··· SUPPLIED RECORDS ···

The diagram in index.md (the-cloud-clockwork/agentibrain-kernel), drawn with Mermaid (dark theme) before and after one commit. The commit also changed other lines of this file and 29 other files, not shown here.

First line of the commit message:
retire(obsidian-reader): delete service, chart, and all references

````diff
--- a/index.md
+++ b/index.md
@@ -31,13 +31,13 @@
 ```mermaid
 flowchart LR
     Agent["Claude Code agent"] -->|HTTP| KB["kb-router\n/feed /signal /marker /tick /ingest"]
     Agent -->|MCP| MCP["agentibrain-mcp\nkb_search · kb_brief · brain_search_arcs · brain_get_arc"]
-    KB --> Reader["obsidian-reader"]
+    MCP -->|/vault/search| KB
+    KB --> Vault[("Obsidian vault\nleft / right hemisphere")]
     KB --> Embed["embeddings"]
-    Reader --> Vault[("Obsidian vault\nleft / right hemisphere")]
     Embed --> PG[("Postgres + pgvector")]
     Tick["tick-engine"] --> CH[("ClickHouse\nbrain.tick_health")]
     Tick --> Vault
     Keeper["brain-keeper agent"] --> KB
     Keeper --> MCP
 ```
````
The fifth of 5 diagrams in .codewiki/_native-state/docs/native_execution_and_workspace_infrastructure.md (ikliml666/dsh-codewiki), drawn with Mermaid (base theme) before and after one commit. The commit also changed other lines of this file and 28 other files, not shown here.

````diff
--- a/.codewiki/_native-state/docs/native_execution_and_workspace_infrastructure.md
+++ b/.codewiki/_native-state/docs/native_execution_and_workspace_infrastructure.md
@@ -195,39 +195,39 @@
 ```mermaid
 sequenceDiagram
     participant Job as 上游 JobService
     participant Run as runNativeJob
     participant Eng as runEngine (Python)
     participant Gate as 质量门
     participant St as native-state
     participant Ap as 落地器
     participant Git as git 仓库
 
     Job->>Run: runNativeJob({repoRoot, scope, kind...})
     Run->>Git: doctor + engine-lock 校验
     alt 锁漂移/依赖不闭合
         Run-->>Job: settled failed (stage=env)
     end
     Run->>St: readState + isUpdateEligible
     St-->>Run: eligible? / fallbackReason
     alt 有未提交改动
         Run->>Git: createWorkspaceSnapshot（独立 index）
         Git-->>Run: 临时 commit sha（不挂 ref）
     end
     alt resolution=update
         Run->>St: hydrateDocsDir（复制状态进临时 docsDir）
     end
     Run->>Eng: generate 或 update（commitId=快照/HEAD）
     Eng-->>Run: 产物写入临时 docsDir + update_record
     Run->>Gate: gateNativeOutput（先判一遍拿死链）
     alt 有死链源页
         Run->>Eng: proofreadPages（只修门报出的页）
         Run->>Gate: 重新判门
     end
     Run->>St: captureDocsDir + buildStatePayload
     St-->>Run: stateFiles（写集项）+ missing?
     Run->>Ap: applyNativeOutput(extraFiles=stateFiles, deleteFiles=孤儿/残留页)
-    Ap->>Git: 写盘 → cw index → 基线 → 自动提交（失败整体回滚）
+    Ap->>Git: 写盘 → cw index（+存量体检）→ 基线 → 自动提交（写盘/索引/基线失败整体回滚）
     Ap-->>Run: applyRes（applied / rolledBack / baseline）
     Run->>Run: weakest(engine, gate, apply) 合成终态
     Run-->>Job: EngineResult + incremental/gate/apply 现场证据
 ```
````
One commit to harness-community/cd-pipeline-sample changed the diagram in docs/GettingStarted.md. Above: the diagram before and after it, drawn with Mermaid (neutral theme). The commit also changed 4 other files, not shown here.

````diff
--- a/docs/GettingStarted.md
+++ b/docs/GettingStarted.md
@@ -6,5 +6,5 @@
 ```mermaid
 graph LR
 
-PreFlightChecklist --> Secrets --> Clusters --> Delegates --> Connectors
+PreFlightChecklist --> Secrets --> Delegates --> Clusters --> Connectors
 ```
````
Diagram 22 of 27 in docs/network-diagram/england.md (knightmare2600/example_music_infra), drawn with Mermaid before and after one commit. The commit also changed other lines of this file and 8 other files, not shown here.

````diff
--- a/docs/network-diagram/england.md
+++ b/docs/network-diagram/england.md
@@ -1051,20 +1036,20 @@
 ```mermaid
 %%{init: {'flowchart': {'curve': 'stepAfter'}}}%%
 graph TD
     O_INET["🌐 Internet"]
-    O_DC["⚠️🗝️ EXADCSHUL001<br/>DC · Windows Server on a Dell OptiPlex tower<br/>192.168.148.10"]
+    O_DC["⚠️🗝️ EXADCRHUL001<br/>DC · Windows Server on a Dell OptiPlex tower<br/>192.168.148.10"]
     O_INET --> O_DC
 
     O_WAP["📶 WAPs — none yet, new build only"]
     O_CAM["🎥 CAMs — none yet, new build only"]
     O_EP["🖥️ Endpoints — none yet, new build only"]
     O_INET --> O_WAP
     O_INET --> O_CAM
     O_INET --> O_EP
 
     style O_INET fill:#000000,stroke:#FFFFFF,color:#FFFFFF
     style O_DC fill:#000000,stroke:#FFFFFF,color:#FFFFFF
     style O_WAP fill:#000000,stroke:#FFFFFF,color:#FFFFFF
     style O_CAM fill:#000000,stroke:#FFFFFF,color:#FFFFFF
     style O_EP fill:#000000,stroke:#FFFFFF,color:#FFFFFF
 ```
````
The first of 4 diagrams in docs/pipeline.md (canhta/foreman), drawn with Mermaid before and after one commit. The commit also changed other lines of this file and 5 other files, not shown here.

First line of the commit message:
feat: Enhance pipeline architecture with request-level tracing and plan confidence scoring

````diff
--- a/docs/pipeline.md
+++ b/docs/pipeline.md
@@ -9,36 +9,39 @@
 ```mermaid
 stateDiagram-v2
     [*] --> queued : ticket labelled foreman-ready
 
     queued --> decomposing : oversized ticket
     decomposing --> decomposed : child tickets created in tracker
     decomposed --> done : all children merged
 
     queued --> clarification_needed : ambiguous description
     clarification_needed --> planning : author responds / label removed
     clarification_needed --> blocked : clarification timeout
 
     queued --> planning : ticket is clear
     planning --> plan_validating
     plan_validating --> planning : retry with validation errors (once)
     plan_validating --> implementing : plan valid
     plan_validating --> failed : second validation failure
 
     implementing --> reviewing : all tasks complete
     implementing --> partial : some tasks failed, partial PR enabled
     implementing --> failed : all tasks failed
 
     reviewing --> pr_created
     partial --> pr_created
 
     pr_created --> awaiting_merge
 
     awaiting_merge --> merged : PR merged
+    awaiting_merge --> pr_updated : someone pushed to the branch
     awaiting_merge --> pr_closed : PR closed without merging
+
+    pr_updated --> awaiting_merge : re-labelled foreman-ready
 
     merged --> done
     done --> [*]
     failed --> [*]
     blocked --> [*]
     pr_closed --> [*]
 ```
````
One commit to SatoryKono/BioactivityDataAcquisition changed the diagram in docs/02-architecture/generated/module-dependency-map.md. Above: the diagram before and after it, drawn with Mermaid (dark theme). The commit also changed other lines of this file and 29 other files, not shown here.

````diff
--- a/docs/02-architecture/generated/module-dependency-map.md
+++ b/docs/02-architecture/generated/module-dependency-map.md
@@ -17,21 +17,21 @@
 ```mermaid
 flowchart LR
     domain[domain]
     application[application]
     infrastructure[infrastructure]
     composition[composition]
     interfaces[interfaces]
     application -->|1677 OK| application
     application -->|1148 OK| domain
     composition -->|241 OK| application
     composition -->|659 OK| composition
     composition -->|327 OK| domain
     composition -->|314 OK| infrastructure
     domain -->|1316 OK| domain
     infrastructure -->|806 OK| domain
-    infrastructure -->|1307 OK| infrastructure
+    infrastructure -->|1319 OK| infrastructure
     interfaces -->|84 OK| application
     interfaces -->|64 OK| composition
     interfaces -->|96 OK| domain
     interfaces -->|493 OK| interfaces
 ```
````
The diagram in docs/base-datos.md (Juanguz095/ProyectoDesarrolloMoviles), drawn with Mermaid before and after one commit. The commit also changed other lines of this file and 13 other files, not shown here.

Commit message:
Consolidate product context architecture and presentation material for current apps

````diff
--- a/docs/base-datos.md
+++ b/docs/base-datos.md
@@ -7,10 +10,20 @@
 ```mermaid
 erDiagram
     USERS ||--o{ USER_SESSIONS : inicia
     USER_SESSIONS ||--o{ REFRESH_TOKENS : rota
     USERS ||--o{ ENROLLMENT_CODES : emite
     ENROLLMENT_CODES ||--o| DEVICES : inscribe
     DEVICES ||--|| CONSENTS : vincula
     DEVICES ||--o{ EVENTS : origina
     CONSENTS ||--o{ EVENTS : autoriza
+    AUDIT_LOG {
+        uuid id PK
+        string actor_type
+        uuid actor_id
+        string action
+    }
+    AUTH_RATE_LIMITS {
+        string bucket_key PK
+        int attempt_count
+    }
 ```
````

···

● **TASK PROMPT**
Your answer must consist solely of the lines above between the line holding "blocked --> [*]" and the line holding "One commit to SatoryKono/BioactivityDataAcquisition", inclusive, copied exactly.

● **TASK RESPONSE**
     blocked --> [*]
     pr_closed --> [*]
 ```
````
One commit to SatoryKono/BioactivityDataAcquisition changed the diagram in docs/02-architecture/generated/module-dependency-map.md. Above: the diagram before and after it, drawn with Mermaid (dark theme). The commit also changed other lines of this file and 29 other files, not shown here.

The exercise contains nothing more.